With all of this, at the heart of the passionate exchanges surrounding the trial is something very critical, for what is on trial are truly and ultimately the priorities and values of this nation and, further than that, the priorities and values held by each of us, both personally as well as corporately, as a community of faith. These conversations ask whether we, for example, are willing to defend unequivocally our beliefs in the sanctity of life and the intrinsic value of each person as created by God? Are we clear that there are not tiers of human value within God’s kingdom?

I recall the famous words of John Donne, “Any man’s death diminishes me, because I am involved in mankind, and therefore never send to know for whom the bell tolls; it tolls for thee.” I truly believe that if we lose our capacity to mourn lost lives, and if we do not do all we can to save lives, I would suggest that as a community we are at risk of losing our own soul.

Irrespective of the verdict of this trial, we do know that a life has been lost and we should care about that.

Further, irrespective of the reasons and motivations of the killer, eight lives were lost in a mass shooting in Indianapolis last week. We should also care about that, too. And on any day or week, we could continue sadly with a long list of similar lost lives. As individuals and as a community of faith, we should mourn for those lost lives and we should care greatly about bringing change to society so that fewer lives (all of value) are lost.

As you may know, Andrews University is approved as a site for a Truth, Racial Healing & Transformation Campus Center, which opened on our campus this past semester. That means we, with a group of other universities in the United States, have been identified as a campus that is not afraid of the difficult questions and we wish to face those hard questions through a process of listening in order to ultimately bring reconciliation and healing. That also means we seek to understand and listen to very real pain that such tragic and high-profile deaths bring to our world, our nation and community. It means we must find a way to frame these difficult conversations in a way that brings our community together in a truly shared commitment.

Whatever the verdict of the Derek Chauvin trial, it’s inescapable that a tragedy has happened. And whatever the verdict, there will be some who are angry and some who will rejoice. But that is not the end of this story, not the conclusion of this tragedy.

As a campus we will find an opportunity through our Office of Diversity & Inclusion and the Center for Faith Engagement to create a listening space for this community as the Chauvin trial ends and a verdict is delivered.

As an Andrews University community, please know that we will be there for you. We will want to actively share, listen and learn. We want to take the time to carefully discover together how we can be change agents in a world where value is too often removed from the realities that first, all life is sacred and second, there is no hierarchy of value when it comes to human lives.

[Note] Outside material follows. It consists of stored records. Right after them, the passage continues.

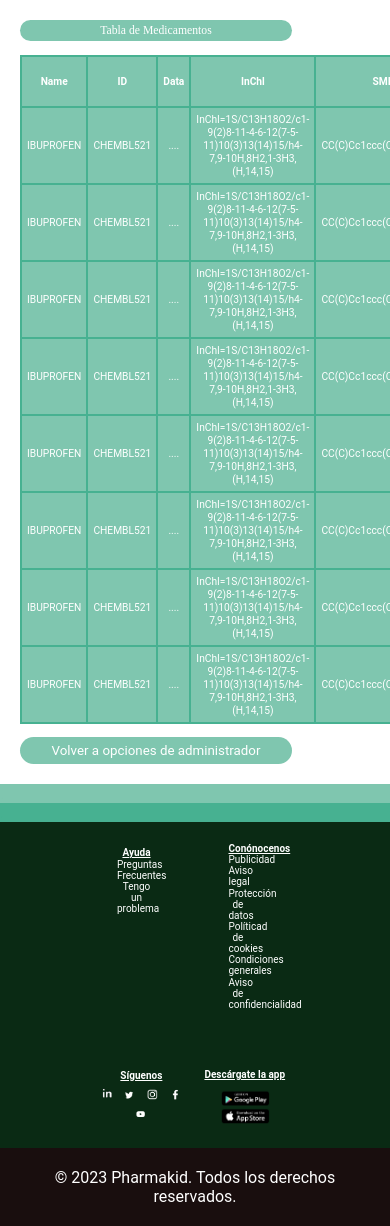
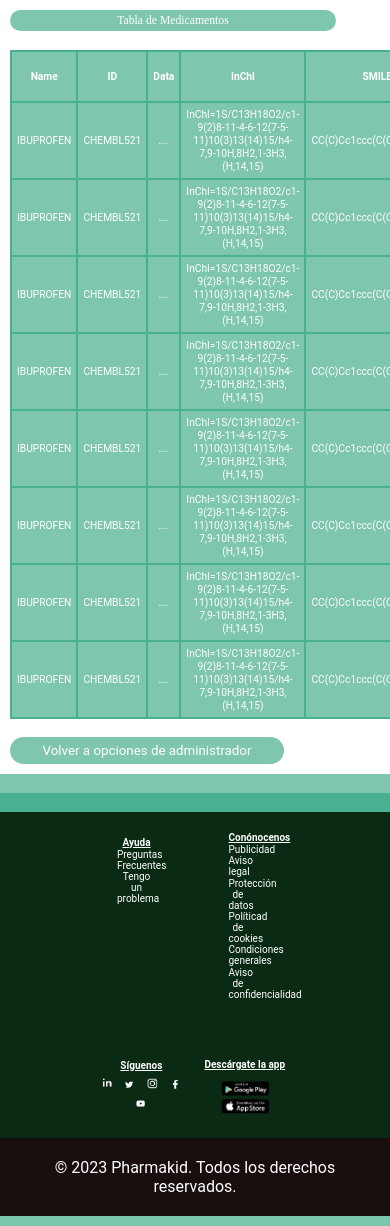
Before and after one commit to abrahamz22/FARMAKID, a PHP site: page /tablaMedicamentos.php in a window 390 px wide; the page is wider, and only the part inside the window is pictured. Shown: the part 176-1402 px from the top of that part. Run offline with PHP 8.4, Linux system fonts and the light colour scheme.

```diff
--- a/bbdd/conexionUser.php
+++ b/bbdd/conexionUser.php
@@ -9,6 +9,7 @@
         $row = mysqli_fetch_assoc($resultado);//asociamos esa columna a una variable
         if($contrasena == $row["contrasena"]){//si la contraseña es correcta
             $_SESSION["usuario"] = $row['usuario'];//creamos variable usuario de sesion con el usario encontrado
+            $_SESSION["rol"] = $row['rol'];//creo la variable rol  y le asigno el valor de la columna que tiene los roles en la BD
             if($row["rol"] == "administrador"){//si se trata de un administrador
                 header("location: ../administrador.php");//redirigimos a administrador
             }else if($row["rol"] == "editor"){//si se trata de un editor
--- a/css/tablas.css
+++ b/css/tablas.css
@@ -58,15 +58,13 @@ table {
 
   /*Tabla de medicamentos*/
 #divTabla {
-    /* margin: auto; */
+    margin: auto;
     display: flex;
     flex-direction: column;
     width: 100%;
     max-width: 1200px;
     padding: 45px;
     text-align: center;
-    /* justify-content: center; */
-    /* align-items: center; */
 }
 
 #divTabla form{
@@ -195,13 +193,11 @@ table{
   @media screen and (max-width:1009px){
      /*SECION DE MEDICAMENTOS Y USUARIOS*/
 
-     #divTabla{
-        width: 80%;
-        padding: 10px;
-    }
+
     #divTabla {
-        width: 80%;
-        padding: 20px;
+    max-width: 1600px;
+    padding: 10px;
+    margin: 0 auto;
     }
 
     #divTabla h1 {
```
Also changed, not shown: tablaUsuario.php (+12 -15 lines).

Please look out for the announcements for those formal opportunities to talk and listen together. Please join us for those honest and meaningful conversations. In the meantime let us pray, today and always, that as individuals and as a community we may have the grace to become truly world changing leaders who value and identify with all human lives. We must do that not just in words but in action.

Thank you for your continued prayers and involvement as we continue through this difficult, but essential, journey to understand and assure value, meaning and care for one another.


Andrea Luxton